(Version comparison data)
"""

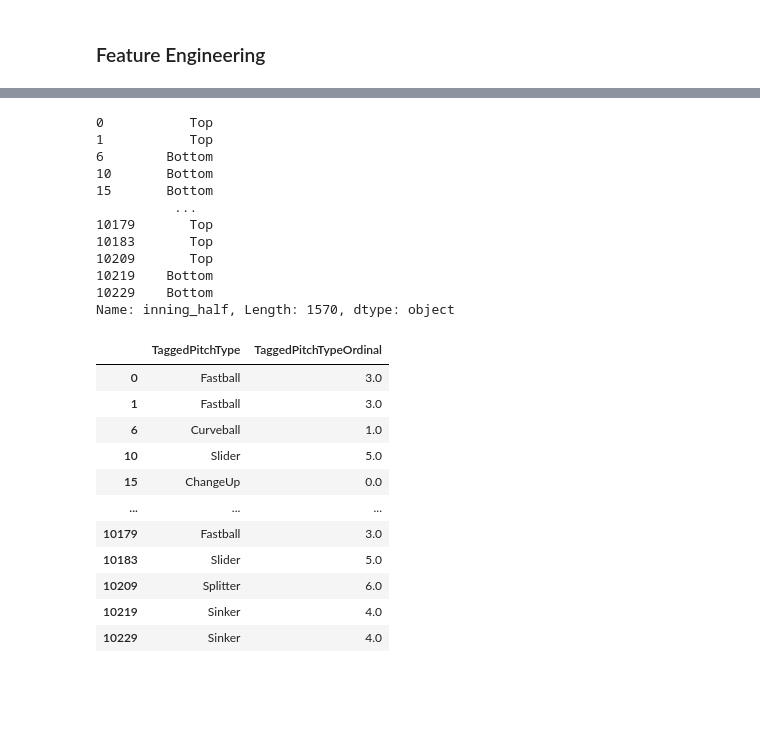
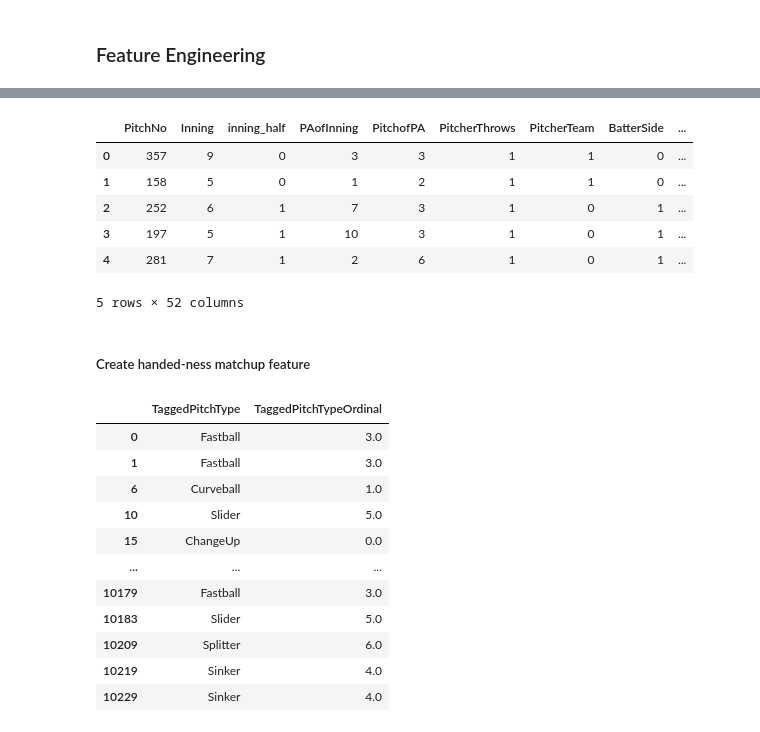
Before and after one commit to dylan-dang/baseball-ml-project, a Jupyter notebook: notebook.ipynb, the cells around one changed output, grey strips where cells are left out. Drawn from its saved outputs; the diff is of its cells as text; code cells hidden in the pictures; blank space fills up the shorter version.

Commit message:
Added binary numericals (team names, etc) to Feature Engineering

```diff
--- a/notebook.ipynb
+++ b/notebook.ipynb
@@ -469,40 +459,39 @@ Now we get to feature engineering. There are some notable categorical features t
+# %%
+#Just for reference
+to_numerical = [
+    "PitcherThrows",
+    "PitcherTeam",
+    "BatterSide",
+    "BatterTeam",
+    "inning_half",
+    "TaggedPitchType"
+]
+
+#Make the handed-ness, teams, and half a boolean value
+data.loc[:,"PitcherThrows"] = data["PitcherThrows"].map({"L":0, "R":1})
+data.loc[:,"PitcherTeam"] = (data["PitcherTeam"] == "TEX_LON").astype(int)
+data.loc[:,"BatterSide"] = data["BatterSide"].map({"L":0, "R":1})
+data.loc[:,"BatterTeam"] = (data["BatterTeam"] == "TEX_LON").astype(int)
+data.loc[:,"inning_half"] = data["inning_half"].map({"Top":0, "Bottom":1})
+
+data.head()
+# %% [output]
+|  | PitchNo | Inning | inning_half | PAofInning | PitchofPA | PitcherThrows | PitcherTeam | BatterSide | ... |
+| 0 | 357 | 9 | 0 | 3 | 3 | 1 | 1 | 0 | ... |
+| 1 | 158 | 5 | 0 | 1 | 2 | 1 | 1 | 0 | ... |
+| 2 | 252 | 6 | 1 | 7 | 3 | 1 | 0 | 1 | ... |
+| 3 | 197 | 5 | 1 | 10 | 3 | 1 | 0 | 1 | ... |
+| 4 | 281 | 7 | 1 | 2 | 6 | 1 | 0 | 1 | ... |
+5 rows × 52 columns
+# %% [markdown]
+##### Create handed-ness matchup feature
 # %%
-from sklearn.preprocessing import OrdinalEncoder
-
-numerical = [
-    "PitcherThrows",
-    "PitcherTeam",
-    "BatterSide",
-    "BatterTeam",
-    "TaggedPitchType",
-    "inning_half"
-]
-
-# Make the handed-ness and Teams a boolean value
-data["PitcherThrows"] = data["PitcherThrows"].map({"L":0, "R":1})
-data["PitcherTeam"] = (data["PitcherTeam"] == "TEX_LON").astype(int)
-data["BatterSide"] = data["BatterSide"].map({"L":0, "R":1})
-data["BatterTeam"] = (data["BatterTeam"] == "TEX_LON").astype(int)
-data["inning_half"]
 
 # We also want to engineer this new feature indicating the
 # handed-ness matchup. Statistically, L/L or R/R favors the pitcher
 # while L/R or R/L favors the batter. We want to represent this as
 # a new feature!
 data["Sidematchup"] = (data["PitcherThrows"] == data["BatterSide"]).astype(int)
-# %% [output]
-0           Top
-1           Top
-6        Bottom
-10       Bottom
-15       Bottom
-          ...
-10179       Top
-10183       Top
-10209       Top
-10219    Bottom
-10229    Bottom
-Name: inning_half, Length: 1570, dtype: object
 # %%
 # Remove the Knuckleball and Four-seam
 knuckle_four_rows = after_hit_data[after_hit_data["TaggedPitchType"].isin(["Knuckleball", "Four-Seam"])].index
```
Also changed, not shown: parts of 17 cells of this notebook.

"""

#### [Task objective]
Find the word "ness" in the entries, and copy every line it shows up in.

#### [Result below]
+#Make the handed-ness, teams, and half a boolean value
+##### Create handed-ness matchup feature
-# Make the handed-ness and Teams a boolean value
 # handed-ness matchup. Statistically, L/L or R/R favors the pitcher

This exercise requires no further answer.